:: ENTRIES PROVIDED

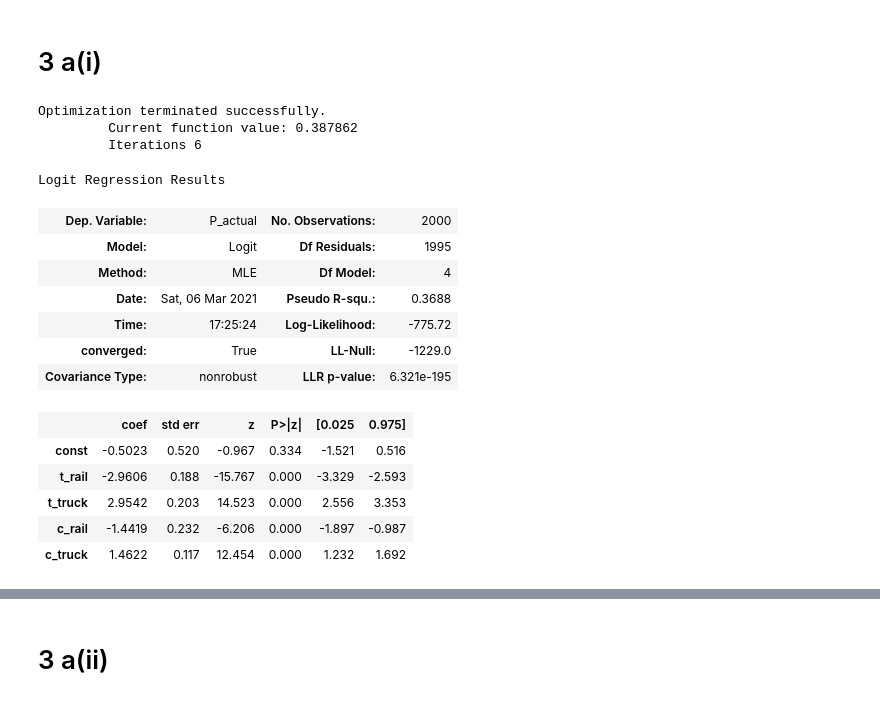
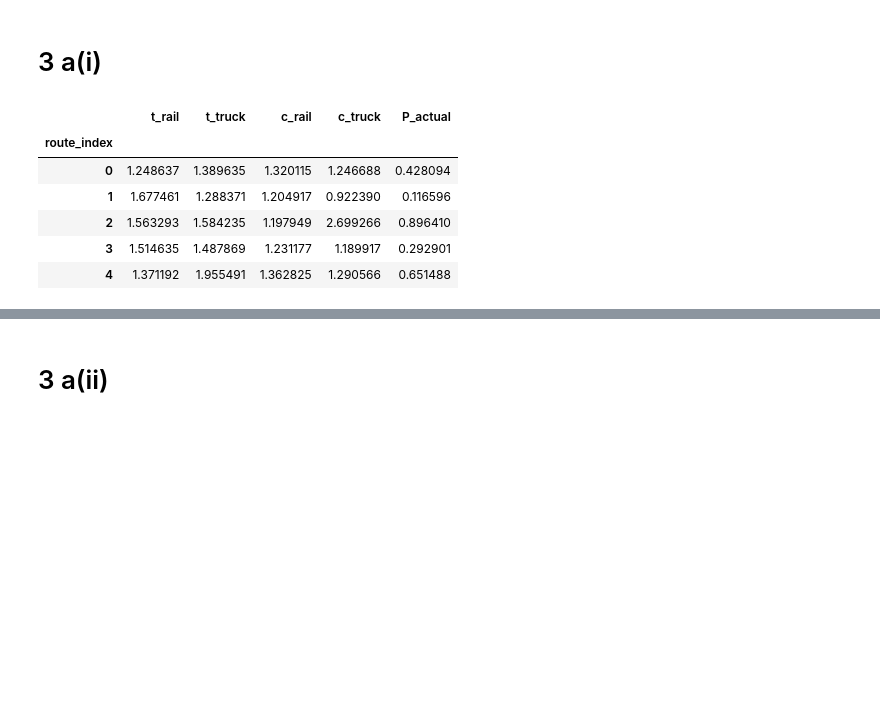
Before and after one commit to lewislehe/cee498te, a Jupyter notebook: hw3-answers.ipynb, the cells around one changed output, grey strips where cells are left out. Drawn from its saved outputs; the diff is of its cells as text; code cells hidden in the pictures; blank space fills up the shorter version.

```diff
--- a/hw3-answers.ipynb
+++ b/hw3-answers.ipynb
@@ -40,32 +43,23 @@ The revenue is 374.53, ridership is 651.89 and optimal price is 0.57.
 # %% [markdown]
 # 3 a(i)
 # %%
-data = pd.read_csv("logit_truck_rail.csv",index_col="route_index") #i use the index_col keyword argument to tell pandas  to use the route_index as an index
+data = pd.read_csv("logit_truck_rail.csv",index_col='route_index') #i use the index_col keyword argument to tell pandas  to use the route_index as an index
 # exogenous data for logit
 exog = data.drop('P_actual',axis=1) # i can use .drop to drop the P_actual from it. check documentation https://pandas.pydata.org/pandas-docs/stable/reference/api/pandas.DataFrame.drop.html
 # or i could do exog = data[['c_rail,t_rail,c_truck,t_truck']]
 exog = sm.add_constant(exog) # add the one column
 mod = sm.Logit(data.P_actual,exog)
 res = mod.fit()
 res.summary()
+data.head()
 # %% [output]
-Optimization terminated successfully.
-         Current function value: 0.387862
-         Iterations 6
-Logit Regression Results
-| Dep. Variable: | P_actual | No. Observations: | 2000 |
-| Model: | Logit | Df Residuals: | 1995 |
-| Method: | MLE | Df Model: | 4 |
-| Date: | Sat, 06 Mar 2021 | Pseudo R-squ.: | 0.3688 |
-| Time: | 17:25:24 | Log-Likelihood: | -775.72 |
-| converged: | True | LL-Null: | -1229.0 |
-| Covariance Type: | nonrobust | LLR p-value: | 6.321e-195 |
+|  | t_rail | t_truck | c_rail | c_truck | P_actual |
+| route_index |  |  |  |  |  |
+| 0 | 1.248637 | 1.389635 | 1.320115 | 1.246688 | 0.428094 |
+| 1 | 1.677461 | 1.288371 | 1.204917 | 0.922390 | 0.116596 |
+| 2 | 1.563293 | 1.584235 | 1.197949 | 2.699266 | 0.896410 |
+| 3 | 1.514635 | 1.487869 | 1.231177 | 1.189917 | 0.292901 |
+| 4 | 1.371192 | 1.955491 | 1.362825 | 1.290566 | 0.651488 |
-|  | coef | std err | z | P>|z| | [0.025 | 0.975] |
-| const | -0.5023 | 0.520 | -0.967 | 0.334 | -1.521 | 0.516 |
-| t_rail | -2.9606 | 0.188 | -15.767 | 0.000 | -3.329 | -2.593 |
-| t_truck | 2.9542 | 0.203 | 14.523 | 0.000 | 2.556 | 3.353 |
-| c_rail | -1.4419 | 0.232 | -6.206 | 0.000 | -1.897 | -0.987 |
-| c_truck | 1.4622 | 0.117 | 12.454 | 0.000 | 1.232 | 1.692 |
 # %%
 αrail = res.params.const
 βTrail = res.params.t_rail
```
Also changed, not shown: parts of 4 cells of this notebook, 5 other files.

::::

▶ WHAT THIS TASK INVOLVES
Write the records out again verbatim and omit the pictures they contain.

▶ FINISHED EXERCISE
Before and after one commit to lewislehe/cee498te, a Jupyter notebook: hw3-answers.ipynb, the cells around one changed output, grey strips where cells are left out. Drawn from its saved outputs; the diff is of its cells as text; code cells hidden in the pictures; blank space fills up the shorter version.

```diff
--- a/hw3-answers.ipynb
+++ b/hw3-answers.ipynb
@@ -40,32 +43,23 @@ The revenue is 374.53, ridership is 651.89 and optimal price is 0.57.
 # %% [markdown]
 # 3 a(i)
 # %%
-data = pd.read_csv("logit_truck_rail.csv",index_col="route_index") #i use the index_col keyword argument to tell pandas  to use the route_index as an index
+data = pd.read_csv("logit_truck_rail.csv",index_col='route_index') #i use the index_col keyword argument to tell pandas  to use the route_index as an index
 # exogenous data for logit
 exog = data.drop('P_actual',axis=1) # i can use .drop to drop the P_actual from it. check documentation https://pandas.pydata.org/pandas-docs/stable/reference/api/pandas.DataFrame.drop.html
 # or i could do exog = data[['c_rail,t_rail,c_truck,t_truck']]
 exog = sm.add_constant(exog) # add the one column
 mod = sm.Logit(data.P_actual,exog)
 res = mod.fit()
 res.summary()
+data.head()
 # %% [output]
-Optimization terminated successfully.
-         Current function value: 0.387862
-         Iterations 6
-Logit Regression Results
-| Dep. Variable: | P_actual | No. Observations: | 2000 |
-| Model: | Logit | Df Residuals: | 1995 |
-| Method: | MLE | Df Model: | 4 |
-| Date: | Sat, 06 Mar 2021 | Pseudo R-squ.: | 0.3688 |
-| Time: | 17:25:24 | Log-Likelihood: | -775.72 |
-| converged: | True | LL-Null: | -1229.0 |
-| Covariance Type: | nonrobust | LLR p-value: | 6.321e-195 |
+|  | t_rail | t_truck | c_rail | c_truck | P_actual |
+| route_index |  |  |  |  |  |
+| 0 | 1.248637 | 1.389635 | 1.320115 | 1.246688 | 0.428094 |
+| 1 | 1.677461 | 1.288371 | 1.204917 | 0.922390 | 0.116596 |
+| 2 | 1.563293 | 1.584235 | 1.197949 | 2.699266 | 0.896410 |
+| 3 | 1.514635 | 1.487869 | 1.231177 | 1.189917 | 0.292901 |
+| 4 | 1.371192 | 1.955491 | 1.362825 | 1.290566 | 0.651488 |
-|  | coef | std err | z | P>|z| | [0.025 | 0.975] |
-| const | -0.5023 | 0.520 | -0.967 | 0.334 | -1.521 | 0.516 |
-| t_rail | -2.9606 | 0.188 | -15.767 | 0.000 | -3.329 | -2.593 |
-| t_truck | 2.9542 | 0.203 | 14.523 | 0.000 | 2.556 | 3.353 |
-| c_rail | -1.4419 | 0.232 | -6.206 | 0.000 | -1.897 | -0.987 |
-| c_truck | 1.4622 | 0.117 | 12.454 | 0.000 | 1.232 | 1.692 |
 # %%
 αrail = res.params.const
 βTrail = res.params.t_rail
```
Also changed, not shown: parts of 4 cells of this notebook, 5 other files.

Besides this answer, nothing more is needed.